** Dataset entries **

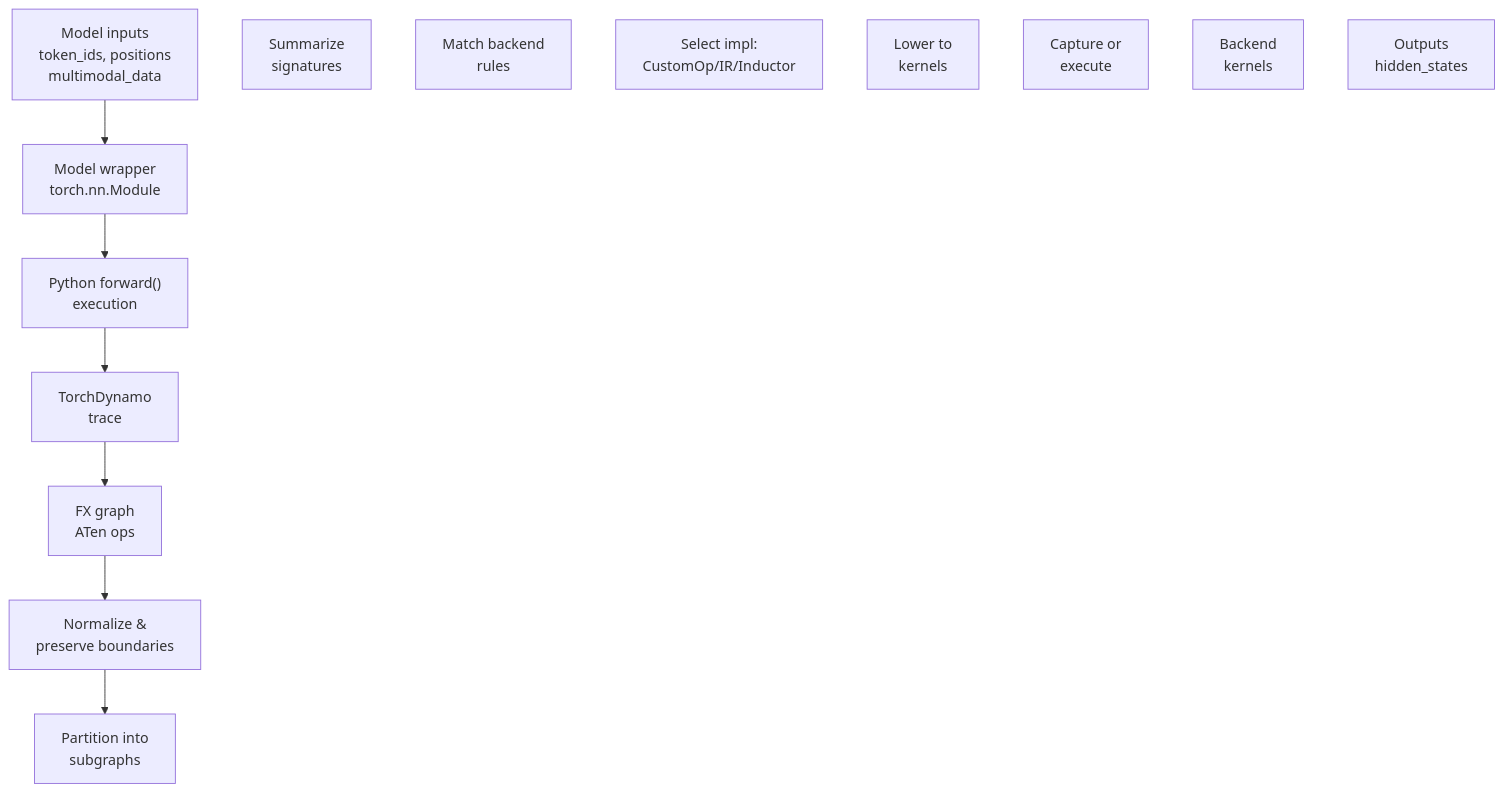
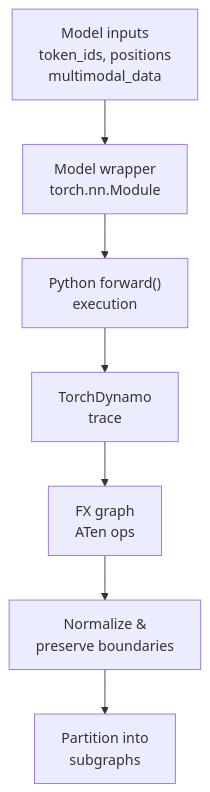
One commit to yankli/c-ebook changed the third of 4 diagrams in 09_other/readme.md. Above: the diagram before and after it, drawn with Mermaid.

````diff
--- a/09_other/readme.md
+++ b/09_other/readme.md
@@ -91,27 +91,21 @@
 ```mermaid
 flowchart TD
     A["Model inputs<br/>token_ids, positions<br/>multimodal_data"] 
     B["Model wrapper<br/>torch.nn.Module"]
     C["Python forward()<br/>execution"]
     D["TorchDynamo<br/>trace"]
     E["FX graph<br/>ATen ops"]
     F["Normalize &<br/>preserve boundaries"]
     G["Partition into<br/>subgraphs"]
-    H["Summarize<br/>signatures"]
-    I["Match backend<br/>rules"]
-    J["Select impl:<br/>CustomOp/IR/Inductor"]
-    K["Lower to<br/>kernels"]
-    L["Capture or<br/>execute"]
-    M["Backend<br/>kernels"]
-    N["Outputs<br/>hidden_states"]
+
 
     A --> B
     B --> C
     C --> D
     D --> E
     E --> F
     F --> G
   
 
 
 ```
````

** Exercise objective **
Your task is to copy each line from the material above that includes the word "readme".

** Task solution **
One commit to yankli/c-ebook changed the third of 4 diagrams in 09_other/readme.md. Above: the diagram before and after it, drawn with Mermaid.
--- a/09_other/readme.md
+++ b/09_other/readme.md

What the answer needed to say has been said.